What the exercise asks:
Line by line, please look for the word "isLoading" in the following records, then copy each line you find it in.

Dataset excerpts:
____

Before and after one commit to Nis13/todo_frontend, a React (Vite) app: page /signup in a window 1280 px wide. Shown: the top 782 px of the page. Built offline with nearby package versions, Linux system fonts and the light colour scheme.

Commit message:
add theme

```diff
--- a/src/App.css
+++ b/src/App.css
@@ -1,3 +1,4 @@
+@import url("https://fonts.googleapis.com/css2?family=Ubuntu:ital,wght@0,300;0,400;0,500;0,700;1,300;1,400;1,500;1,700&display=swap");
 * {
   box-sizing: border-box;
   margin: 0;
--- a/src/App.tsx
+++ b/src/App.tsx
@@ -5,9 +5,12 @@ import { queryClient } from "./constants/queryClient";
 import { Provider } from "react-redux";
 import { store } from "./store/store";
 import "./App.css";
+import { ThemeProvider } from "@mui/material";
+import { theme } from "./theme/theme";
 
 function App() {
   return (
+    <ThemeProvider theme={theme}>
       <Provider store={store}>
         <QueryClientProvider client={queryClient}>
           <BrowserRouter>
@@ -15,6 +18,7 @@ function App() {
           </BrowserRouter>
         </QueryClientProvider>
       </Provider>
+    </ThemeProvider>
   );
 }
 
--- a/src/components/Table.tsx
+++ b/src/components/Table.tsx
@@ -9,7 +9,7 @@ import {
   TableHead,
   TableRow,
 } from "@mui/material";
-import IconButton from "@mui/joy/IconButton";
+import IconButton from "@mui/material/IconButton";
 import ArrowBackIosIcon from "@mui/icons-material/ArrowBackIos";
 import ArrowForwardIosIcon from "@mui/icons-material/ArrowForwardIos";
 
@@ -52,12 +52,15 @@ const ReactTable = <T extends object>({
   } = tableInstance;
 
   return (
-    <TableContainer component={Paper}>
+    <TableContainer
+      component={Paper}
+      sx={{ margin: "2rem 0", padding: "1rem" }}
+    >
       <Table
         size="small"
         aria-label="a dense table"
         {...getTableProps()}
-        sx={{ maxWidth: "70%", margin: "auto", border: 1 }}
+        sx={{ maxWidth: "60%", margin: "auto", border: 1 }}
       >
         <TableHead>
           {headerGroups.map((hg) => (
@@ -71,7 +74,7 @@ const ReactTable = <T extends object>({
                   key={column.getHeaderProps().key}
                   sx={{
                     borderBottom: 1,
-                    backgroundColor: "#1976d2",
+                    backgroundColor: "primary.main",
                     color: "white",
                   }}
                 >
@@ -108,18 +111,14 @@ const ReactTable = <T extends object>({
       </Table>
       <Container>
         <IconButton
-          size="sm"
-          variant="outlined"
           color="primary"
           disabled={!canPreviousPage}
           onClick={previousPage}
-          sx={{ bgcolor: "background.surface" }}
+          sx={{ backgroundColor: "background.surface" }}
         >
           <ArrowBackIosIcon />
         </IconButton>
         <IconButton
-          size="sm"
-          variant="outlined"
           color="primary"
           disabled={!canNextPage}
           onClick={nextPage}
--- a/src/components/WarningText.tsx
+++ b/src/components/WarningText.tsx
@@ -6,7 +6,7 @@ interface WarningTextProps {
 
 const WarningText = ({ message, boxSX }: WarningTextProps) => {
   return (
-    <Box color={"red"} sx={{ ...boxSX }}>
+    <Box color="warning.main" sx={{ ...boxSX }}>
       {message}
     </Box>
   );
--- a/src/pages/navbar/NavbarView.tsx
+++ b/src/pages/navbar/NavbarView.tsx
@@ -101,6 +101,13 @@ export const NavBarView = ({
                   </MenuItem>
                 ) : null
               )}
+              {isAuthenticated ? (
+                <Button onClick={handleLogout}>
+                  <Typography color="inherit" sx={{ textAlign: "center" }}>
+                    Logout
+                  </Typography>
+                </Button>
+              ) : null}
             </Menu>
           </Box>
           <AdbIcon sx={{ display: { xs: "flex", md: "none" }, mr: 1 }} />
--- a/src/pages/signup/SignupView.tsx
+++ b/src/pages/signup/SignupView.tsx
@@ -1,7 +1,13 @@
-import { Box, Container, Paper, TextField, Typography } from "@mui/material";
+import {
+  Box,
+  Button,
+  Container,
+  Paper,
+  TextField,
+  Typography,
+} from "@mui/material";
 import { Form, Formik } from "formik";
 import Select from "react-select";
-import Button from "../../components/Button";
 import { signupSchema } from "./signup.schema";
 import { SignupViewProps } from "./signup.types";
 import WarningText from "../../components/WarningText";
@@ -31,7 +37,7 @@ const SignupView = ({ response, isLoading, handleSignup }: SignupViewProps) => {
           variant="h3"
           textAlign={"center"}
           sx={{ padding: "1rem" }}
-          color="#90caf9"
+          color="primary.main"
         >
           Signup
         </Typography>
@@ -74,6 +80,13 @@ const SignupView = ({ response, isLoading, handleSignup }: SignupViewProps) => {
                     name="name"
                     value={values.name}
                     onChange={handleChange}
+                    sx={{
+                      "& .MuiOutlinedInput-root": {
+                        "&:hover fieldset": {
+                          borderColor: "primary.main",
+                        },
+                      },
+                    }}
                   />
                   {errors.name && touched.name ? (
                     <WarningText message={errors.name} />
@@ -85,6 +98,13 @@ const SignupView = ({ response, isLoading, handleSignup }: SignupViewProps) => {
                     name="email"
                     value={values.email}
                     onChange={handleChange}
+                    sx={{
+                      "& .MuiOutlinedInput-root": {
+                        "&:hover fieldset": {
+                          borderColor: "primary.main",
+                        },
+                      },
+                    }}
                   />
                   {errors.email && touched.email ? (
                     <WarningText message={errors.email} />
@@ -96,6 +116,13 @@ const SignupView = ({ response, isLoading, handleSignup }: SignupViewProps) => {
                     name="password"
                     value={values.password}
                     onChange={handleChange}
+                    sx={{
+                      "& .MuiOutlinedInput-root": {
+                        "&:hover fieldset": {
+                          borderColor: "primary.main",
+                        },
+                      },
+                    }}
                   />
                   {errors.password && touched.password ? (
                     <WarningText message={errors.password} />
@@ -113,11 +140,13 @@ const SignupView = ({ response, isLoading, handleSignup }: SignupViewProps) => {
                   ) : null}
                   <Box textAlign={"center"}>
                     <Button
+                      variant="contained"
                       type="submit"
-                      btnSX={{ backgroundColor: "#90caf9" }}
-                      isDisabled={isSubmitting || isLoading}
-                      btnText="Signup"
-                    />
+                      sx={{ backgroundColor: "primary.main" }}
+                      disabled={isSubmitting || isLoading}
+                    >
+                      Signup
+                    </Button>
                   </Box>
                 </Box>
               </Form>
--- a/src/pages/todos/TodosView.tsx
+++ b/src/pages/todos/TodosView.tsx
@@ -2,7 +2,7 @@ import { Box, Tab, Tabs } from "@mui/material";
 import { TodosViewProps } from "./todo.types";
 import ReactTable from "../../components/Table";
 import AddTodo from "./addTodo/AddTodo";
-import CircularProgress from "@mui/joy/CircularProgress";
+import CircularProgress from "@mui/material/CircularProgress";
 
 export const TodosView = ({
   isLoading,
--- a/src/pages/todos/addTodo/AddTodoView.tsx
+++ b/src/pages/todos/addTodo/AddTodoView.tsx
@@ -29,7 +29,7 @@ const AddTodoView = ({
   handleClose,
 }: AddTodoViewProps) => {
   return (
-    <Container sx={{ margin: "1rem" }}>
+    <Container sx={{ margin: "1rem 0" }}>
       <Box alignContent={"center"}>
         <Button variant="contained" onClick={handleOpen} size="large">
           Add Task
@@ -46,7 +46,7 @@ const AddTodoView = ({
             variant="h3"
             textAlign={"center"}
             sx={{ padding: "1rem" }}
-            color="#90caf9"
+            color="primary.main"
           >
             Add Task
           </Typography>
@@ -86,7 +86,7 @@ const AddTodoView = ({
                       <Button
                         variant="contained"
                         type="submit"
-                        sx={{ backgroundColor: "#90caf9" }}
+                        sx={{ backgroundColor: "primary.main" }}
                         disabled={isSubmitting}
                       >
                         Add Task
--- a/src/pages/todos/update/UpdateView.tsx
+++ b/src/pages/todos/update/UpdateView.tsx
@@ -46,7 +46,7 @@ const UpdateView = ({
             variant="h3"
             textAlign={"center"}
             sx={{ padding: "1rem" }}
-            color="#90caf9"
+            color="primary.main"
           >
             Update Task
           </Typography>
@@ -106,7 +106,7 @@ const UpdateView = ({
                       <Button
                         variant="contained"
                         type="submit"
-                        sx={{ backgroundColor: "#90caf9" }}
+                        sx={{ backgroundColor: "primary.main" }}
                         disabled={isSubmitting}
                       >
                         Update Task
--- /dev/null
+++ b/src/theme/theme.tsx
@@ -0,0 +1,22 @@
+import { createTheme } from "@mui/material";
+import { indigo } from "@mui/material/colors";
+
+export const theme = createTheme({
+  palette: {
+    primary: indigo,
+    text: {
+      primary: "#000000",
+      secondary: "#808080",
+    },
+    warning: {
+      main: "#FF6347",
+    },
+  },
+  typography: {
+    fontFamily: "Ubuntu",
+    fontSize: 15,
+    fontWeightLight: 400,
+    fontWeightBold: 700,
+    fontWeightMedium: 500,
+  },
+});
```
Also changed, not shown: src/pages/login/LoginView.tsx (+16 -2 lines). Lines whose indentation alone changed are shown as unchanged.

____

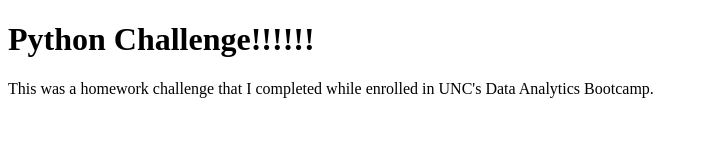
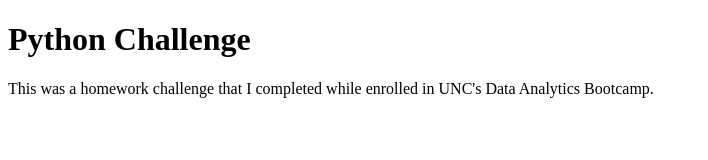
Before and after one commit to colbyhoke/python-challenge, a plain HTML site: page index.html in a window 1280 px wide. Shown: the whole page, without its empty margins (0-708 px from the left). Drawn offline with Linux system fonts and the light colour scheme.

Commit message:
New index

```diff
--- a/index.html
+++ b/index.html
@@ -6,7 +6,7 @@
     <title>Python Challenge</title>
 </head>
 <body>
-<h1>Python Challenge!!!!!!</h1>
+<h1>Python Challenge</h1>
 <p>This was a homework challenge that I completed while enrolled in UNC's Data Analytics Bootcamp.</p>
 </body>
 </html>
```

____

Answer space:
@@ -31,7 +37,7 @@ const SignupView = ({ response, isLoading, handleSignup }: SignupViewProps) => {
@@ -74,6 +80,13 @@ const SignupView = ({ response, isLoading, handleSignup }: SignupViewProps) => {
@@ -85,6 +98,13 @@ const SignupView = ({ response, isLoading, handleSignup }: SignupViewProps) => {
@@ -96,6 +116,13 @@ const SignupView = ({ response, isLoading, handleSignup }: SignupViewProps) => {
@@ -113,11 +140,13 @@ const SignupView = ({ response, isLoading, handleSignup }: SignupViewProps) => {
-                      isDisabled={isSubmitting || isLoading}
+                      disabled={isSubmitting || isLoading}
   isLoading,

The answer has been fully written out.